Recently a very unfortunate incident occurred at a local Delta marina that resulted in the total loss of the vessel and the owner seriously injured. Although not all of the details and facts are yet available, what we do know is that there was an explosive concentration of gasoline vapors in the engine room and when attempting to start the engines something created a spark and an explosion occurred. A few days prior, the owner of the vessel completed a few repairs to the engines, added fuel and prepared the vessel for a cruise. Clearly something went wrong. It is very fortunate that the damage was not worse. Although the explosion resulted in the vessel sinking and the owner injured, there was no resulting fire and the occupants of the neighbor boats were not injured or their vessels damaged.
Accidents are almost always the result of several things occurring in just the right order at just the right time. Breaking the chain at any point would prevent the catastrophic result. In this case there was an apparent fuel leak, an enclosed space accumulating flammable vapors, and a device that created a spark. Eliminate any one of these points and the result would be different. Gasoline can be handled safely. In 2016 nationally there were 158 reported accidents where the primary cause was Ignition of Fuel that resulted in a fire or explosion, resulting in 138 injuries, and 2 deaths. Statistically, Ignition of Fuel does not even rank in the top 10 primary causes of accidents at just 3.5% of total number, 6.0% of total damages, and 0.3% of deaths, but it is one of the more easily prevented. Follow safe fueling practices, conduct engine room checks before starting engines and after fueling and use only USCG approved parts that are explosion proof.

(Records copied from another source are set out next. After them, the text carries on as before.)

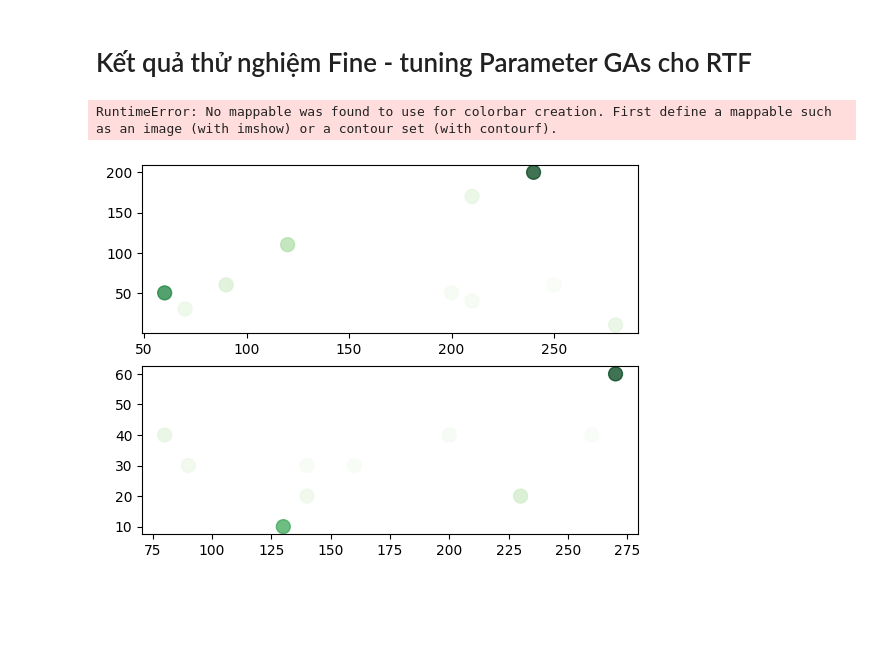
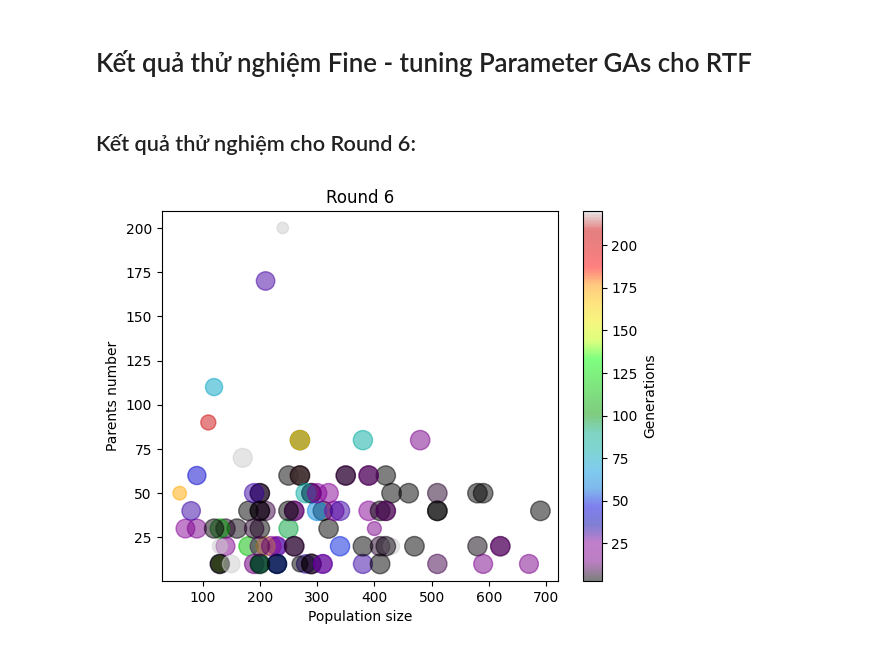
Before and after one commit to tinta2510/Genetic-Algorithm, a Jupyter notebook: Experiment.ipynb, the cells around one changed output. Saved outputs shown, nothing was run; the diff lists cells and outputs as text; code cells hidden in the pictures; blank space fills up the shorter version.

```diff
--- a/Experiment.ipynb
+++ b/Experiment.ipynb
@@ -1,18 +1,4 @@
 # %% [markdown]
 # Kết quả thử nghiệm Fine - tuning Parameter GAs cho RTF
-# %%
-import matplotlib.pyplot as plt
-import numpy as np
-
-initial_population = [[[250, 60], 7], [[210, 40], 10], [[200, 50], 10], [[70, 30], 19], [[210, 170], 23], [[280, 10], 24], [[90, 60], 30], [[120, 110], 48], [[60, 50], 105], [[240, 200], 132]]
-population1 = [[[260, 40], 6], [[160, 30], 7], [[140, 30], 8], [[200, 40], 9], [[90, 30], 15], [[140, 20], 16], [[80, 40], 24], [[230, 20], 36], [[130, 10], 94], [[270, 60], 144]]
-
-fig, ax = plt.subplots(2)
-ax[0].scatter([i[0][0] for i in initial_population], [i[0][1] for i in initial_population],s = 100,c = [i[1] for i in initial_population], cmap = "Greens",alpha = 0.75)
-ax[1].scatter([i[0][0] for i in population1],[i[0][1] for i in population1],s = 100,c = [i[1] for i in population1], cmap="Greens",alpha = 0.75)
-#cbar = plt.colorbar()
-#cbar.set_label('generation')
-plt.show()
-# %% [output]
-RuntimeError: No mappable was found to use for colorbar creation. First define a mappable such as an image (with imshow) or a contour set (with contourf).
-[figure, removed]
+# %% [markdown]
+## Kết quả thử nghiệm cho Round 6:
@@ -18,0 +8,35 @@ RuntimeError: No mappable was found to use for colorbar creation. First define a
+# %%
+#Round 6:
+initial_population = [[[250, 60], 7], [[210, 40], 10], [[200, 50], 10], [[70, 30], 19], [[210, 170], 23], [[280, 10], 24], [[90, 60], 30], [[120, 110], 48], [[60, 50], 105], [[240, 200], 132]]
+population1 = [[[260, 40], 6], [[160, 30], 7], [[140, 30], 8], [[200, 40], 9], [[90, 30], 15], [[140, 20], 16], [[80, 40], 24], [[230, 20], 36], [[130, 10], 94], [[270, 60], 144]]
+population2 = [[[130, 10], 5], [[230, 20], 6], [[290, 50], 6], [[340, 20], 8], [[230, 10], 9], [[250, 30], 11], [[180, 20], 12], [[270, 60], 14], [[210, 20], 15], [[190, 10], 19]]
+population3 = [[[290, 10], 3], [[290, 10], 4], [[270, 60], 7], [[190, 10], 8], [[310, 10], 15], [[230, 10], 17], [[200, 10], 28], [[200, 10], 40], [[110, 90], 83], [[130, 20], 87]]
+population4 = [[[200, 10], 4], [[320, 30], 5], [[200, 50], 6], [[180, 40], 6], [[270, 60], 6], [[290, 50], 7], [[270, 80], 8], [[130, 10], 24], [[270, 10], 71], [[330, 10], 20160]]
+population5 = [[[310, 40], 4], [[320, 50], 5], [[220, 20], 5], [[390, 40], 5], [[300, 40], 7], [[380, 80], 8], [[280, 50], 8], [[130, 30], 9], [[270, 80],12], [[170, 70], 15]]
+population6 = [[[430, 50], 3], [[260, 20], 5], [[480, 80], 5], [[350, 60], 6], [[330, 40], 7], [[260, 40], 7], [[300, 50], 7], [[340, 40], 8], [[190, 50],8], [[150, 10], 41]]
+population7 = [[[200, 30], 3], [[410, 40], 3], [[460, 50], 4], [[590, 50], 4], [[250, 40], 4], [[390, 60], 6], [[420, 60], 7], [[350, 60], 10], [[230, 10], 11], [[310, 50], 20004]]
+population8 = [[[510, 40], 4], [[260, 20], 4], [[200, 40], 4], [[580, 50], 4], [[410, 20], 5], [[510, 50], 5], [[200, 20], 6], [[390, 60], 7], [[380, 10],12], [[430, 20], 66]]
+population9 = [[[410, 10], 2], [[690, 40], 3], [[620, 20], 4], [[380, 20], 4], [[510, 40], 5], [[420, 40], 5], [[580, 20], 9], [[120, 30], 10], [[400, 30], 100], [[400, 10], 1661]]
+population10 = [[[470, 20], 3], [[420, 20], 4], [[190, 30], 7], [[510, 10], 9], [[420, 40], 13], [[620, 20], 15], [[590, 10], 15], [[670, 10], 16], [[310, 10], 25], [[270, 10], 220]]
+
+plt.scatter([i[0][0] for i in initial_population], [i[0][1] for i in initial_population],s = [200 - i[1] for i in initial_population],c = [i[1] for i in initial_population],  cmap='nipy_spectral',alpha = 0.5)
+plt.scatter([i[0][0] for i in population1],[i[0][1] for i in population1],s = [200 - i[1] for i in population1],c = [i[1] for i in population1], cmap='nipy_spectral',alpha = 0.5)
+plt.scatter([i[0][0] for i in population2],[i[0][1] for i in population2],s = [200 - i[1] for i in population2],c = [i[1] for i in population2], cmap='nipy_spectral',alpha = 0.5)
+plt.scatter([i[0][0] for i in population3],[i[0][1] for i in population3],s = [200 - i[1] for i in population3],c = [i[1] for i in population3], cmap='nipy_spectral',alpha = 0.5)
+plt.scatter([i[0][0] for i in population4],[i[0][1] for i in population4],s = [200 - i[1] for i in population4],c = [i[1] for i in population4], cmap='nipy_spectral',alpha = 0.5)
+plt.scatter([i[0][0] for i in population5],[i[0][1] for i in population5],s = [200 - i[1] for i in population5],c = [i[1] for i in population5], cmap='nipy_spectral',alpha = 0.5)
+plt.scatter([i[0][0] for i in population6],[i[0][1] for i in population6],s = [200 - i[1] for i in population6],c = [i[1] for i in population6], cmap='nipy_spectral',alpha = 0.5)
+plt.scatter([i[0][0] for i in population7],[i[0][1] for i in population7],s = [200 - i[1] for i in population7],c = [i[1] for i in population7], cmap='nipy_spectral',alpha = 0.5)
+plt.scatter([i[0][0] for i in population8],[i[0][1] for i in population8],s = [200 - i[1] for i in population8],c = [i[1] for i in population8], cmap='nipy_spectral',alpha = 0.5)
+plt.scatter([i[0][0] for i in population9],[i[0][1] for i in population9],s = [200 - i[1] for i in population9],c = [i[1] for i in population9], cmap='nipy_spectral',alpha = 0.5)
+plt.scatter([i[0][0] for i in population10],[i[0][1] for i in population10],s = [200 - i[1] for i in population10],c = [i[1] for i in population10], cmap='nipy_spectral',alpha = 0.5)
+
+plt.xlabel("Population size")
+plt.ylabel("Parents number")
+plt.title("Round 6")
+
+cbar = plt.colorbar()
+cbar.set_label('Generations')
+plt.show()
+# %% [output]
+[figure, added]
```
Also changed, not shown: parts of 1 cell of this notebook.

I hope that if you get anything out of this article it is to never start a boat engine without completing a thorough engine room inspection first and to not sacrifice safety in the interest of expediency. As we live by on the commercial boats, “there is always time for safety!”
A Final Word
Many new gasoline powered vessels come with fume detectors as standard equipment. These devices will detect gasoline vapors and sound an alarm or in some installations prevent the engine from cranking over and starting. There are several of these detectors available for retrofit to vessels that do not have them already installed.
The devices are quite simple consisting of a sensor that is placed in the bilge and a display placed at the helm. There are some that have automatic blower controls, engine lockouts, multiple sensors and multiple gasses. Adding a basic system to most any gasoline powered vessel is easy and should take only a few hours to install. The added safety is worth the effort.
Now that we have gone to the trouble of installing a fume detector do not cut corners by using non-marine approved devices and hoses. Marine equipment is designed to be explosion proof and will not generate a spark during normal operation where non marine devices may.
Until next month please keep those letters coming. Remember I love a good story. Have a good story to tell, send me an email. firstname.lastname@example.org. I love a good story. H